IDF force in south.
(photo credit: MARC ISRAEL SELLEM/THE JERUSALEM POST)
The IDF completed work to destroy 32 attack tunnels in Gaza overnight between Monday and Tuesday, a senior army source said. The source spoke shortly before the 8 a.m. cease-fire.
Hamas fired heavy barrages of rockets at Jerusalem and the Shfela region minutes before the start of the truce. Iron Dome intercepted several incoming projectiles.
Israeli ground forces completed their withdrawal from the Gaza Strip as the cease-fire came into effect.
"We will prepare outside of the Strip," the source said. The IDF is not moving forces away from the Gaza border area, the source said. "We are staying on stand by. We must see what happens on the ground, and the situation will be judged based on developments. On that basis, we will act," the source added.
"In the event of hostile fire, we will respond. Those are the orders that were given to the forces," said the source.

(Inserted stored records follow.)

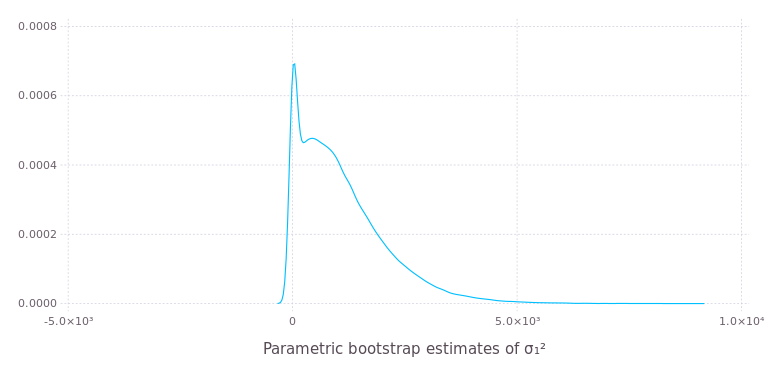
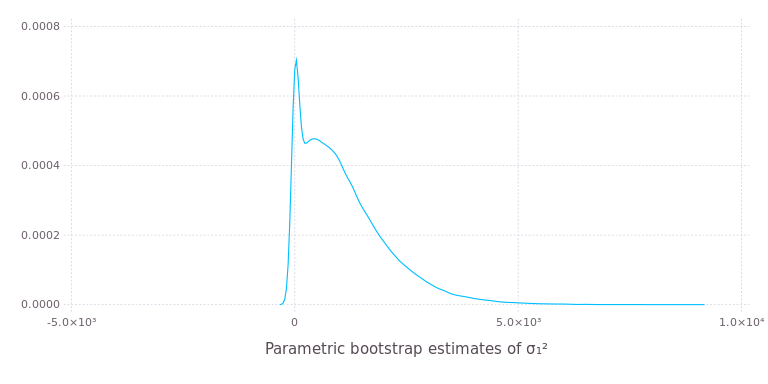
Update docs

diff --git a/docs/src/man/fitting.md b/docs/src/man/fitting.md
@@ -95,7 +95,7 @@ In general the model should be fit through an explicit call to the `fit!`
 function, which may take a second argument indicating a verbose fit.
 
 ```julia
-julia> fit!(lmm(Yield ~ 1 + (1 | Batch), ds), true);
+julia> fit!(lmm(@formula(Yield ~ 1 + (1 | Batch)), ds), true);
 f_1: 327.76702, [1.0]
 f_2: 331.03619, [1.75]
 f_3: 330.64583, [0.25]
@@ -114,18 +114,17 @@ f_15: 327.32706, [0.752584]
 f_16: 327.32706, [0.752509]
 f_17: 327.32706, [0.752591]
 f_18: 327.32706, [0.752581]
-FTOL_REACHED
 ```
 
 The numeric representation of the model has type
 ```julia
-julia> typeof(fit!(lmm(Yield ~ 1 + (1 | Batch), ds)))
+julia> typeof(fit!(lmm(@formula(Yield ~ 1 + (1 | Batch)), ds)))
 MixedModels.LinearMixedModel{Float64}
 ```
 Those familiar with the `lme4` package for `R` will see the usual
 suspects.
 ```julia
-julia> m = fit!(lmm(Yield ~ 1 + (1 | Batch), ds));
+julia> m = fit!(lmm(@formula(Yield ~ 1 + (1 | Batch)), ds));
 
 julia> fixef(m)  # estimates of the fixed-effects parameters
 1-element Array{Float64,1}:
@@ -137,13 +136,11 @@ julia> coef(m)  # another name for fixef
 
 julia> ranef(m)
 1-element Array{Array{Float64,2},1}:
- 1×6 Array{Float64,2}:
- -16.6282  0.369516  26.9747  -21.8014  53.5798  -42.4943
+ [-16.6282 0.369516 … 53.5798 -42.4943]
 
-julia> ranef(m, true)  # on the u scale
+julia> ranef(m, uscale = true)  # on the u scale
 1-element Array{Array{Float64,2},1}:
- 1×6 Array{Float64,2}:
- -22.0949  0.490999  35.8429  -28.9689  71.1948  -56.4648
+ [-22.0949 0.490999 … 71.1948 -56.4648]
 
 julia> deviance(m)
 327.3270598811394
@@ -163,7 +160,7 @@ data in the `lme4` package is more of a challenge in that there are
 nearly 75,000 evaluations by 2972 students on a total of 1128
 instructors.
 
-```
+```julia
 julia> head(inst)
 6x7 DataFrames.DataFrame
 │ Row │ s   │ d      │ studage │ lectage │ service │ dept │ y │
@@ -175,47 +172,49 @@ julia> head(inst)
 │ 5   │ "2" │ "115"  │ "2"     │ "1"     │ "0"     │ "5"  │ 2 │
 │ 6   │ "2" │ "756"  │ "2"     │ "1"     │ "0"     │ "5"  │ 4 │
 
-julia> m2 = fit!(lmm(y ~ 1 + dept*service + (1|s) + (1|d), inst))
+julia> m2 = fit!(lmm(@formula(y ~ 1 + dept*service + (1|s) + (1|d)), inst))
 Linear mixed model fit by maximum likelihood
- logLik: -118792.776708, deviance: 237585.553415, AIC: 237647.553415, BIC: 237932.876339
+ Formula: y ~ 1 + dept * service + (1 | s) + (1 | d)
+     logLik        -2 logLik          AIC             BIC
+ -1.18792777×10⁵  2.37585553×10⁵  2.37647553×10⁵  2.37932876×10⁵
 
 Variance components:
-            Variance   Std.Dev.
- s        0.105417971 0.32468134
- d        0.258416394 0.50834673
- Residual 1.384727771 1.17674456
+              Column    Variance   Std.Dev.
+ s        (Intercept)  0.10541792 0.32468126
+ d        (Intercept)  0.25841626 0.50834659
+ Residual              1.38472780 1.17674458
  Number of obs: 73421; levels of grouping factors: 2972, 1128
 
   Fixed-effects parameters:
-                           Estimate Std.Error   z value
-(Intercept)                 3.22961  0.064053   50.4209
-dept - 5                   0.129536  0.101294   1.27882
-dept - 10                 -0.176751 0.0881352  -2.00545
-dept - 12                 0.0517102 0.0817524  0.632522
-dept - 6                  0.0347319  0.085621  0.405647
-dept - 7                    0.14594 0.0997984   1.46235
-dept - 4                   0.151689 0.0816897   1.85689
-dept - 8                   0.104206  0.118751  0.877517
-dept - 9                  0.0440401 0.0962985  0.457329
-dept - 14                 0.0517546 0.0986029  0.524879
-dept - 1                  0.0466719  0.101942  0.457828
-dept - 3                  0.0563461 0.0977925   0.57618
-dept - 11                 0.0596536  0.100233   0.59515
-dept - 2                 0.00556281  0.110867 0.0501757
-service - 1                0.252025 0.0686507   3.67112
-dept - 5 & service - 1    -0.180757  0.123179  -1.46744
-dept - 10 & service - 1   0.0186492  0.110017  0.169512
-dept - 12 & service - 1   -0.282269 0.0792937  -3.55979
-dept - 6 & service - 1    -0.494464 0.0790278  -6.25683
-dept - 7 & service - 1    -0.392054  0.110313  -3.55403
-dept - 4 & service - 1    -0.278547 0.0823727  -3.38154
-dept - 8 & service - 1    -0.189526  0.111449  -1.70056
-dept - 9 & service - 1    -0.499868 0.0885423  -5.64553
-dept - 14 & service - 1   -0.497162 0.0917162  -5.42065
-dept - 1 & service - 1     -0.24042 0.0982071   -2.4481
-dept - 3 & service - 1    -0.223013 0.0890548  -2.50422
-dept - 11 & service - 1   -0.516997 0.0809077  -6.38997
-dept - 2 & service - 1    -0.384773  0.091843  -4.18946
+                         Estimate Std.Error   z value P(>|z|)
+(Intercept)               3.22961  0.064053   50.4209  <1e-99
+dept: 5                  0.129536  0.101294   1.27882  0.2010
+dept: 10                -0.176751 0.0881352  -2.00545  0.0449
+dept: 12                0.0517102 0.0817523  0.632523  0.5270
+dept: 6                 0.0347319 0.0856209  0.405647  0.6850
+dept: 7                   0.14594 0.0997984   1.46235  0.1436
+dept: 4                  0.151689 0.0816897   1.85689  0.0633
+dept: 8                  0.104206  0.118751  0.877517  0.3802
+dept: 9                 0.0440401 0.0962984   0.45733  0.6474
+dept: 14                0.0517546 0.0986029  0.524879  0.5997
+dept: 1                 0.0466719  0.101942  0.457828  0.6471
+dept: 3                 0.0563461 0.0977925   0.57618  0.5645
+dept: 11                0.0596536  0.100233  0.595151  0.5517
+dept: 2                0.00556283  0.110867 0.0501759  0.9600
+service: 1               0.252025 0.0686507   3.67112  0.0002
+dept: 5 & service: 1    -0.180757  0.123179  -1.46744  0.1423
+dept: 10 & service: 1   0.0186492  0.110017  0.169512  0.8654
+dept: 12 & service: 1   -0.282269 0.0792937   -3.5598  0.0004
+dept: 6 & service: 1    -0.494464 0.0790278  -6.25684   <1e-9
+dept: 7 & service: 1    -0.392054  0.110313  -3.55403  0.0004
+dept: 4 & service: 1    -0.278547 0.0823727  -3.38154  0.0007
+dept: 8 & service: 1    -0.189526  0.111449  -1.70056  0.0890
+dept: 9 & service: 1    -0.499868 0.0885423  -5.64553   <1e-7
+dept: 14 & service: 1   -0.497162 0.0917162  -5.42065   <1e-7
+dept: 1 & service: 1     -0.24042 0.0982071   -2.4481  0.0144
+dept: 3 & service: 1    -0.223013 0.0890548  -2.50422  0.0123
+dept: 11 & service: 1   -0.516997 0.0809077  -6.38997   <1e-9
+dept: 2 & service: 1    -0.384773  0.091843  -4.18946   <1e-4
 ```
 
 Models with vector-valued random effects can be fit
@@ -243,17 +242,17 @@ julia> slp
 │ 179 │ 369.142  │ 8    │ 18      │
 │ 180 │ 364.124  │ 9    │ 18      │
 
-julia> fm3 = fit!(lmm(Reaction ~ 1 + Days + (1+Days|Subject), slp))
+julia> fm3 = fit!(lmm(@formula(Reaction ~ 1 + Days + (1+Days|Subject)), slp))
 Linear mixed model fit by maximum likelihood
  Formula: Reaction ~ 1 + Days + ((1 + Days) | Subject)
-  logLik    -2 logLik     AIC        BIC
+   logLik   -2 logLik     AIC        BIC
  -875.96967 1751.93934 1763.93934 1783.09709
 
 Variance components:
               Column    Variance  Std.Dev.   Corr.
- Subject  (Intercept)  565.51066 23.780468
+ Subject  (Intercept)  565.51067 23.780468
           Days          32.68212  5.716828  0.08
- Residual Days         654.94145 25.591824
+ Residual              654.94145 25.591824
  Number of obs: 180; levels of grouping factors: 18
 
   Fixed-effects parameters:

diff --git a/docs/src/man/bootstrap.md b/docs/src/man/bootstrap.md
@@ -22,69 +22,80 @@ parameter, `θ`, that defines the variance-covariance matrices of the random eff
 For example, a simple linear mixed-effects model for the `Dyestuff` data in the [`lme4`](http://github.com/lme4/lme4)
 package for [`R`](https://www.r-project.org) is fit by
 ````julia
-julia> using DataFrames, Gadfly, MixedModels
-````
+julia> using DataFrames, Gadfly, MixedModels, RData
 
-
-
-
-
-
-````julia
-julia> show(ds)   # Dyestuff data set30×2 DataFrames.DataFrame
-│ Row │ Yield  │ Batch │
-├─────┼────────┼───────┤
-│ 1   │ 1545.0 │ 'A'   │
-│ 2   │ 1440.0 │ 'A'   │
-│ 3   │ 1440.0 │ 'A'   │
-│ 4   │ 1520.0 │ 'A'   │
-│ 5   │ 1580.0 │ 'A'   │
-│ 6   │ 1540.0 │ 'B'   │
-│ 7   │ 1555.0 │ 'B'   │
-│ 8   │ 1490.0 │ 'B'   │
-│ 9   │ 1560.0 │ 'B'   │
-│ 10  │ 1495.0 │ 'B'   │
-│ 11  │ 1595.0 │ 'C'   │
-│ 12  │ 1550.0 │ 'C'   │
-│ 13  │ 1605.0 │ 'C'   │
-│ 14  │ 1510.0 │ 'C'   │
-│ 15  │ 1560.0 │ 'C'   │
-│ 16  │ 1445.0 │ 'D'   │
-│ 17  │ 1440.0 │ 'D'   │
-│ 18  │ 1595.0 │ 'D'   │
-│ 19  │ 1465.0 │ 'D'   │
-│ 20  │ 1545.0 │ 'D'   │
-│ 21  │ 1595.0 │ 'E'   │
-│ 22  │ 1630.0 │ 'E'   │
-│ 23  │ 1515.0 │ 'E'   │
-│ 24  │ 1635.0 │ 'E'   │
-│ 25  │ 1625.0 │ 'E'   │
-│ 26  │ 1520.0 │ 'F'   │
-│ 27  │ 1455.0 │ 'F'   │
-│ 28  │ 1450.0 │ 'F'   │
-│ 29  │ 1480.0 │ 'F'   │
-│ 30  │ 1445.0 │ 'F'   │
 ````
 
 
 
 
 ````julia
-julia> m1 = fit!(lmm(Yield ~ 1 + (1 | Batch), ds))  
+julia> show(dat[:Dyestuff])   # Dyestuff data set
+30×2 DataFrames.DataFrame
+│ Row │ G   │ Y      │
+├─────┼─────┼────────┤
+│ 1   │ "A" │ 1545.0 │
+│ 2   │ "A" │ 1440.0 │
+│ 3   │ "A" │ 1440.0 │
+│ 4   │ "A" │ 1520.0 │
+│ 5   │ "A" │ 1580.0 │
+│ 6   │ "B" │ 1540.0 │
+│ 7   │ "B" │ 1555.0 │
+│ 8   │ "B" │ 1490.0 │
+⋮
+│ 22  │ "E" │ 1630.0 │
+│ 23  │ "E" │ 1515.0 │
+│ 24  │ "E" │ 1635.0 │
+│ 25  │ "E" │ 1625.0 │
+│ 26  │ "F" │ 1520.0 │
+│ 27  │ "F" │ 1455.0 │
+│ 28  │ "F" │ 1450.0 │
+│ 29  │ "F" │ 1480.0 │
+│ 30  │ "F" │ 1445.0 │
+````
+
+
+
+````julia
+julia> ds = names!(dat[:Dyestuff], [:Batch, :Yield])
+30×2 DataFrames.DataFrame
+│ Row │ Batch │ Yield  │
+├─────┼───────┼────────┤
+│ 1   │ "A"   │ 1545.0 │
+│ 2   │ "A"   │ 1440.0 │
+│ 3   │ "A"   │ 1440.0 │
+│ 4   │ "A"   │ 1520.0 │
+│ 5   │ "A"   │ 1580.0 │
+│ 6   │ "B"   │ 1540.0 │
+│ 7   │ "B"   │ 1555.0 │
+│ 8   │ "B"   │ 1490.0 │
+⋮
+│ 22  │ "E"   │ 1630.0 │
+│ 23  │ "E"   │ 1515.0 │
+│ 24  │ "E"   │ 1635.0 │
+│ 25  │ "E"   │ 1625.0 │
+│ 26  │ "F"   │ 1520.0 │
+│ 27  │ "F"   │ 1455.0 │
+│ 28  │ "F"   │ 1450.0 │
+│ 29  │ "F"   │ 1480.0 │
+│ 30  │ "F"   │ 1445.0 │
+
+julia> m1 = fit!(lmm(@formula(Yield ~ 1 + (1 | Batch)), ds))
 Linear mixed model fit by maximum likelihood
  Formula: Yield ~ 1 + (1 | Batch)
-  logLik    -2 logLik     AIC        BIC    
+   logLik   -2 logLik     AIC        BIC    
  -163.66353  327.32706  333.32706  337.53065
 
 Variance components:
               Column    Variance  Std.Dev. 
- Batch    (Intercept)  1388.3334 37.260346
+ Batch    (Intercept)  1388.3333 37.260345
  Residual              2451.2500 49.510100
  Number of obs: 30; levels of grouping factors: 6
 
   Fixed-effects parameters:
              Estimate Std.Error z value P(>|z|)
 (Intercept)    1527.5   17.6946  86.326  <1e-99
+
 
 ````
 
@@ -113,6 +124,7 @@ julia> function saveresults!(v, m)
     v[2] = abs2(getθ(m)[1]) * v[1]
 end
 saveresults! (generic function with 1 method)
+
 ````
 
 
@@ -127,17 +139,14 @@ As with any simulation-based method, it is advisable to set the random number se
 `bootstrap!` for reproducibility.
 ````julia
 julia> srand(1234321);
-MersenneTwister(Base.dSFMT.DSFMT_state(Int32[-1066020669,1073631810,397127531,1072701603,-312796895,1073626997,1020815149,1073320576,650048908,1073512247  …  -352178910,1073735534,1816227101,1072823316,-1468787611,-2121692099,358864500,-310934288,382,0]),[2.11393e-315,2.11394e-315,2.11394e-315,0.0,NaN,2.11399e-315,2.11332e-315,4.24399e-314,2.11278e-315,6.36599e-314  …  3.95253e-323,5.06417e-321,0.0,0.0,2.11329e-315,0.0,7.90505e-323,5.06911e-321,0.0,0.0],382,UInt32[0x0012d591])
-````
 
+````
 
 
 
 ````julia
 julia> results = bootstrap!(zeros(2, 100000), m1, saveresults!);
-2x100000 Array{Float64,2}:
- 4547.01   2302.38   2513.48   2832.77  2051.86   …  2721.9    3735.86  1617.55  2624.33   1473.15
-  204.834   653.688   473.595  1685.59   367.881      564.686     0.0   1324.83   287.775  1826.86
+
 ````
 
 
@@ -147,13 +156,12 @@ The results for each bootstrap replication are stored in the columns of the matr
 argument.  A density plot of the first row using the [`Gadfly`](https://github.com/dcjones/Gadfly.jl) package
 is created as
 ````julia
-plot(x = sub(results, 1, :), Geom.density(), Guide.xlabel("Parametric bootstrap estimates of σ²"))
+
+plot(x = view(results, 1, :), Geom.density(), Guide.xlabel("Parametric bootstrap estimates of σ²"))
 ````
 
 
-
 ![Density of parametric bootstrap estimates of σ² from model m1](figures/bootstrap_9_1.png)
-
 
 ![Density of parametric bootstrap estimates of σ₁² from model m1](figures/bootstrap_10_1.png)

During the war, the IDF attacked 4,800 terrorist targets in Gaza, and killed at least 900 terrorists, according to the source. Sixty four IDF soldiers and officers were killed in battles.
The army called up 82,000 reserves during the course of the conflict.
The army is also repairing the security barrier along the Gaza - Israel border, and is close to completing the process, the source stated.
Hamas's rocket and tunnel capabilities have been severely hit, the source said, adding that Hamas did not expect this level of damage. Its command and control capabilities are damaged to the point where the military wing no longer knows the location and status of all of its cells. "I think that Hamas was surprised on a number of occasions," he said.
"When I compare this to the goals of the operation, I think that these have been achieved," the source continued. "There is a reality that has to be managed, and we must see whether in the coming days and beyond Hamas will try to pull off a surprise," he added.
The president of the Red Cross is due to visit the Gaza Strip at 10 a.m.
The source said the army's assessment is that the West Bank region will remain stable and will not see mass disturbances or unusual levels of violence.